[irq]: techie interrupted

21/08/2013

30/07/2013

20/06/2013

“ The end result is that compute-centric teams can create logical groupings that are not dependent on the configuration of the underlying network. Need a new logical grouping for some new line-of-business application? No problem, create it and start turning up workloads. Meanwhile, the networking-centric teams are free to design the network for optimal performance, resiliency, and cost-effectiveness without having to take the compute-centric team’s logical groups into consideration. Need to use a routed L3 architecture between pods/racks/ToR switches using VLANs? No problem—build it the way it needs to be built, and the network virtualization solution will handle creating the compute-centric logical grouping. „

Thinking Out Loud: The Future of VLANs - blog.scottlowe.org - The weblog of an IT pro specializing in virtualization, storage, and servers

19/06/2013

18/06/2013

“ If, however, someone tries to sell you software that’s supposed to control your physical switches, and does not support the usual set of protocols you need to integrate the OpenFlow-controlled switches with the rest of your network (example: STP, LACP, LLDP on L2 and some routing protocol on L3), think twice. If you use the OpenFlow-controlled part of the network in an isolated fabric or small-scale environment, you probably don’t care whether the new toy supports STP or OSPF; if you want to integrate it with the rest of your existing data center network, be very careful. „

Implementing Control-Plane Protocols with OpenFlow « ipSpace.net by @ioshints

03/06/2013

“ The detail about the network that is unspoken when the idea of building cheaper network switches is discussed, is the ability to dynamically control and redistribute capacity. Capacity in the network is and has been constrained from the beginning. Capacity is constrained by the physical wires and the protocols that we run over the wires to allow for interoperability, fault detection and restoration.
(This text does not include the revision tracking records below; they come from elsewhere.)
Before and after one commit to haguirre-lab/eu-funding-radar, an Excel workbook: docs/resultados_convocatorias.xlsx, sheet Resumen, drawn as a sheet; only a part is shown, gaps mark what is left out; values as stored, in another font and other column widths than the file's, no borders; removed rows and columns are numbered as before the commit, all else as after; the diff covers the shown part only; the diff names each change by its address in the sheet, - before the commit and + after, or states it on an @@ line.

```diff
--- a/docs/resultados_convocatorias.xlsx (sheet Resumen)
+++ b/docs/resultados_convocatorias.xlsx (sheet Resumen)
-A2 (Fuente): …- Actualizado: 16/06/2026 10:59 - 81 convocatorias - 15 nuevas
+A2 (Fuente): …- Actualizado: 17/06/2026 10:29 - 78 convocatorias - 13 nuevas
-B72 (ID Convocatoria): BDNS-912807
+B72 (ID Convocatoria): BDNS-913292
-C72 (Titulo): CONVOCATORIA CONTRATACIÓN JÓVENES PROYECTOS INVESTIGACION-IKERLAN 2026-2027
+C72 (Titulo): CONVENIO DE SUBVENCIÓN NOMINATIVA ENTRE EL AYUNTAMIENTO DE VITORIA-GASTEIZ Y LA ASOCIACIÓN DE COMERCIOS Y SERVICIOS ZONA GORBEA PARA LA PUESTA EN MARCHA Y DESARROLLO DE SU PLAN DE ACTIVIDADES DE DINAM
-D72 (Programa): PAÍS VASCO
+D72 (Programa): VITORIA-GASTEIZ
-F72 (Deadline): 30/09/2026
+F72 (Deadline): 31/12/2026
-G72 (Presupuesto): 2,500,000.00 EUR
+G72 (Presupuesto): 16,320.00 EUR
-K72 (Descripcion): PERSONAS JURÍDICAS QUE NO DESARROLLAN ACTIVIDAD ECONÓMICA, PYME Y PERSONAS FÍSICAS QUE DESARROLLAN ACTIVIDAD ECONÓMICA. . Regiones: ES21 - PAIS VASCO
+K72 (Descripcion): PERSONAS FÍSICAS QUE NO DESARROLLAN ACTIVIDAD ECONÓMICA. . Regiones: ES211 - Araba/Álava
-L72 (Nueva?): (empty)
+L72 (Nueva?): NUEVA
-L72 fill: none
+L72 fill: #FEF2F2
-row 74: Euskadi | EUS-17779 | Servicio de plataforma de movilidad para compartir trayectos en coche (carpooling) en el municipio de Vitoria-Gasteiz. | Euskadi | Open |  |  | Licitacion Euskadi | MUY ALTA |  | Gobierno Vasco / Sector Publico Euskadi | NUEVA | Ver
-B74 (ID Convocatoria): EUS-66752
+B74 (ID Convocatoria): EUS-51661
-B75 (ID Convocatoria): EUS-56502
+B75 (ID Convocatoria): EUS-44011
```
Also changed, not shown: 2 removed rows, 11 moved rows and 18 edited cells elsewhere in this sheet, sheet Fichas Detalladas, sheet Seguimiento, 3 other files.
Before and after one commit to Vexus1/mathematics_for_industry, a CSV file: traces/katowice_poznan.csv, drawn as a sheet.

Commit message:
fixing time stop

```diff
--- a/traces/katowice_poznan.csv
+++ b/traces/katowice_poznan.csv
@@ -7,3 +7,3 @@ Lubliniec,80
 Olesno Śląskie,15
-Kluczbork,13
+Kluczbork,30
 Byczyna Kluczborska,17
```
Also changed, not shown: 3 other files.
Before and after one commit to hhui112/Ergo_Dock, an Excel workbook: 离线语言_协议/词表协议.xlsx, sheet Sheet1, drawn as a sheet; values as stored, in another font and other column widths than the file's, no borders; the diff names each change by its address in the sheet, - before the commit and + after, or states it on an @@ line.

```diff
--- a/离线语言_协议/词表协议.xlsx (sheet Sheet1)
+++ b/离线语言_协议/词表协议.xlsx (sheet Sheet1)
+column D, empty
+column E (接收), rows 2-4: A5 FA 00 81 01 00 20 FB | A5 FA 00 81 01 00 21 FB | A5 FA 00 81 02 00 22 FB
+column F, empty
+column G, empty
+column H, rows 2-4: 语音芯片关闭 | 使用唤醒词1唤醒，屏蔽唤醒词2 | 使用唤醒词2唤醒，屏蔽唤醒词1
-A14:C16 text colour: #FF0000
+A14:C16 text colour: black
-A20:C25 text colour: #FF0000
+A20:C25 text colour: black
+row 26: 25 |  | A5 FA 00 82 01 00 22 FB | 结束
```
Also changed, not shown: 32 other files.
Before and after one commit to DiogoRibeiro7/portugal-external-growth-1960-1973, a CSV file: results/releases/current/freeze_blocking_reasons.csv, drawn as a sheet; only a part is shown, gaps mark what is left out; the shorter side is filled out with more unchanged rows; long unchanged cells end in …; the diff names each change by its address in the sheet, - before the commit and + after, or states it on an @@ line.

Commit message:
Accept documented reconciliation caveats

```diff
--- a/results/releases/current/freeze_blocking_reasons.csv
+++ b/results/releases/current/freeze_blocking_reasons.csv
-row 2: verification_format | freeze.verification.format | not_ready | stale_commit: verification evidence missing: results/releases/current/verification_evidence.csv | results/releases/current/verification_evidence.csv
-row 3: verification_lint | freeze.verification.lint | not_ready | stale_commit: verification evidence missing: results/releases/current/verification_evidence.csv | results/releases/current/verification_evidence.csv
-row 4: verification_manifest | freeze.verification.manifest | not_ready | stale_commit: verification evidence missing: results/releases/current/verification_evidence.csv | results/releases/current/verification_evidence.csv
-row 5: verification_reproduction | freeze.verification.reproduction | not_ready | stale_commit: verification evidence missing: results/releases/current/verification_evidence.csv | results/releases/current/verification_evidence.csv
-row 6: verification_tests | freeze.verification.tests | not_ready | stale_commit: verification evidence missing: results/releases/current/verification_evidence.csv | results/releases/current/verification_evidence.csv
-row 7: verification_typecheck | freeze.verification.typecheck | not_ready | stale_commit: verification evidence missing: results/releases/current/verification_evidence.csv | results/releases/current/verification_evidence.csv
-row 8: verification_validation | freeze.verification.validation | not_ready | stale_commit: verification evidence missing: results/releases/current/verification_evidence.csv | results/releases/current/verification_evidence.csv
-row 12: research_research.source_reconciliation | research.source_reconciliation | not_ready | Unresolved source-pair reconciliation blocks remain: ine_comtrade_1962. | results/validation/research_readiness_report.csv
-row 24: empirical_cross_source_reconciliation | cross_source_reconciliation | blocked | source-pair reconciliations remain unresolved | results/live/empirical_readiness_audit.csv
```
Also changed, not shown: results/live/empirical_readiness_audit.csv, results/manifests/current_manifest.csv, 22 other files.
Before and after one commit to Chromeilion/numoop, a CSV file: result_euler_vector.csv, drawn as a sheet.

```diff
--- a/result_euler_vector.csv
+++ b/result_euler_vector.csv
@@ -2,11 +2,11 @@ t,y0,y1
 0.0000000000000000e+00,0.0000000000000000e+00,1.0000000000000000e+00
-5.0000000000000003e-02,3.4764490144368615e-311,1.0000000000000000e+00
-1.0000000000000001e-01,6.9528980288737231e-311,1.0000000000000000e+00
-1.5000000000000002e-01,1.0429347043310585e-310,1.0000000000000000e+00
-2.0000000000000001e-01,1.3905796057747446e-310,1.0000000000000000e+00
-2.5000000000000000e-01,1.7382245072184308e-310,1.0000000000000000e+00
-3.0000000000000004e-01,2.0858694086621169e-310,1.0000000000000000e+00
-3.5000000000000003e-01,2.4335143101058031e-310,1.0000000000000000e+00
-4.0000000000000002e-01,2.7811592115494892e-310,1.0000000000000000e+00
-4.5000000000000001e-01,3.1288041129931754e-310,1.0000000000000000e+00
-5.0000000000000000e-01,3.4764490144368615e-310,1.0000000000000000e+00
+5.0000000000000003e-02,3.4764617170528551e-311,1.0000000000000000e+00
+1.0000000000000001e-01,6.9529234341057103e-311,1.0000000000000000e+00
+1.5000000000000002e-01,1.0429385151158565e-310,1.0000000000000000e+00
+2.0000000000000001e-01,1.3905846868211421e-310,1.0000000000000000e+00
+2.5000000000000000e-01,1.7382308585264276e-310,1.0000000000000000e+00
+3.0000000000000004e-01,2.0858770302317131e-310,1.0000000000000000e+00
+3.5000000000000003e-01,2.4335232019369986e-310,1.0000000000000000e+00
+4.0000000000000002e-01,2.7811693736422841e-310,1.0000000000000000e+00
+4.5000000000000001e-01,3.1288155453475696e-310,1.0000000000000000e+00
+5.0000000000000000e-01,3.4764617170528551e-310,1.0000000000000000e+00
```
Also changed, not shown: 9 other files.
The idea of building overlay networks for virtualized machines is an attempt to solve the challenge of static capacity with programming. If all the compute resources are virtualized, it is possible to build an overlay network that can then move VMs around to pools of capacity in the network. „

Fluidity of Network Capacity, Commoditization, DIY Openness and the Demise of the Network Engineer | SIWDT

27/05/2013

“ The reason is that it’s a new messaging protocol, where you don’t specify the recipients. New protocols are rare. Or more precisely, new protocols that take off are. There are only a handful of commonly used ones: TCP/IP (the Internet), SMTP (email), HTTP (the web), and so on. So any new protocol is a big deal. But Twitter is a protocol owned by a private company. That’s even rarer. „

Why Twitter is a Big Deal

11/05/2013

“ The [Facebook] statistic was for every external 1kb HTTP request, they have a 930x increase in internal traffic. „

Self Similar Nature of Ethernet Traffic | SIWDT

“ The 2008 market crash left IT leaders with far too much IT infrastructure that was misplaced and misallocated to the needs of their customers. See the attached charts of CAPEX. Five years on from 2008 we are in a period of recomposition for the IT industry — especially the network. I suspect that 2014 through 2020 are going to big years in which nearly all the networks on global basis are going to be rebuilt. 2013 is the year in which IT leaders are working through the process of figuring out what the pieces of the new network will look like. Once those technology choices are made, we will be off and running. „

The Bigger Picture – Beyond Incrementalism | SIWDT

blog comments powered by Disqus
« previous | page 2 of 89 | next »
Tumblr » powered Sid05 » templated Disquss » commented